## Thursday, October 9, 2014

### Introduction to Magic Squares

A Magic Square is a square grid arrangement, where each square is filled with a number such that each column, each row and both diagonals sum to the same number.  In the case of the magic square shown above each row, each column and each diagonal sums to 15.  The grids do not have to have consecutive numbers (like the example above) but they do have to have different numbers in each square.  The square grids can be of different sizes: 3x3, 4x4, 5x5, etc.
The Lo Shu magic square is the oldest know magic square, discovered in Chinese literature date to about 650 B.C.  It is basically the same magic square as the one shown above.
Many magic squares have been created that have additional properties.  They may be created with just prime numbers, or us multiplication instead of addition, or have multiple magic squares inside the main magic squares.
Magic squares were popular evening entertainment years ago (before radio, TV and the internet).  Benjamin Franklin (the \$20 bill guy) created many magic squares with additional properties.  In fact there is a recently published book about Benjamin Franklin and his magic squares: “Benjamin Franklin's Numbers” by Paul C. Pasles.  (This would be a good place of an Amazon.com add to make a little change.)
The largest magic square that I have found was a 3559 x 3559 magic square created by Peter Weber and Tassilo Herbig in Germany in 2012.  (I won’t reprint it here.  That magic square requires 12,666,481 different numbers!)  The largest magic square that I am aware of that was created by hand was a 1111 x 1111 magic square created by Norbert Behnke, also from Germany, in 1990.  This magic square only requires 1,234,321 different numbers.

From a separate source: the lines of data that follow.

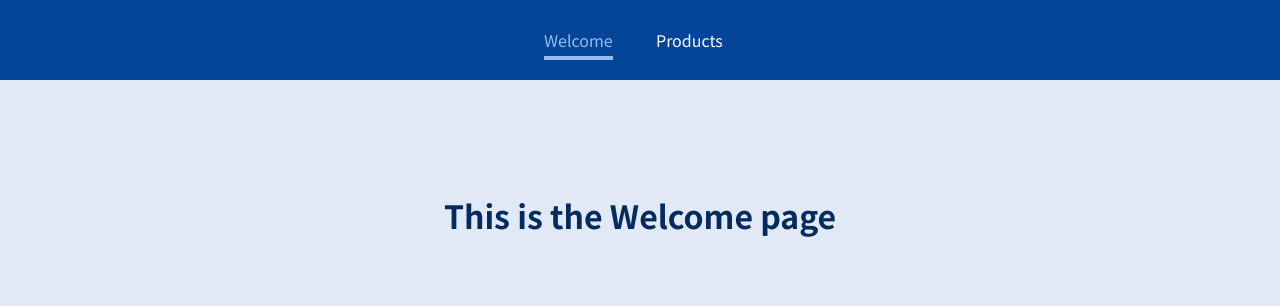
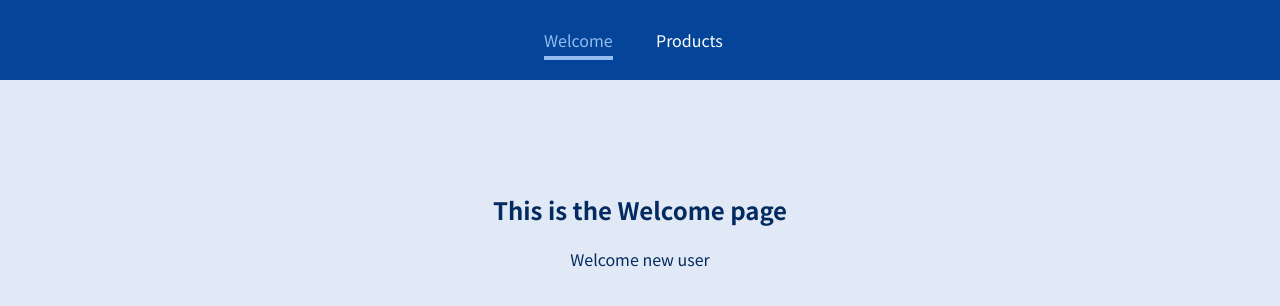
Before and after one commit to eeyfesubalew/react-router, a JavaScript app: page /welcome/new-user in a window 1280 px wide. Shown: the top 306 px of the page. Built offline with nearby package versions, Linux system fonts and the light colour scheme.

Commit message:
dynamic route in components

```diff
--- a/src/pages/Welcome.js
+++ b/src/pages/Welcome.js
@@ -1,4 +1,12 @@
+import { Route } from "react-router-dom";
 const Welcome = () => {
-  return <h1>This is the Welcome page</h1>;
+  return (
+    <section>
+      <h1>This is the Welcome page</h1>
+      <Route path="/welcome/new-user">
+        <p>Welcome new user</p>
+      </Route>
+    </section>
+  );
 };
 export default Welcome;
```
Also changed, not shown: 1 other file (tests, documents, lock files or other folders).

My personal favorite magic squares is a 13 x 13 magic square that contains 12 other magic squares inside it (well almost – I think one diagonal did not add up to the correct number in one of the smaller magic squares, and a 3 x 3 alphamagic square the was created by the MBIOM faculty, staff, and student that we believe is the first alphamagic square to use Pig Latin (I will explain some of the newer special versions soon in other posts.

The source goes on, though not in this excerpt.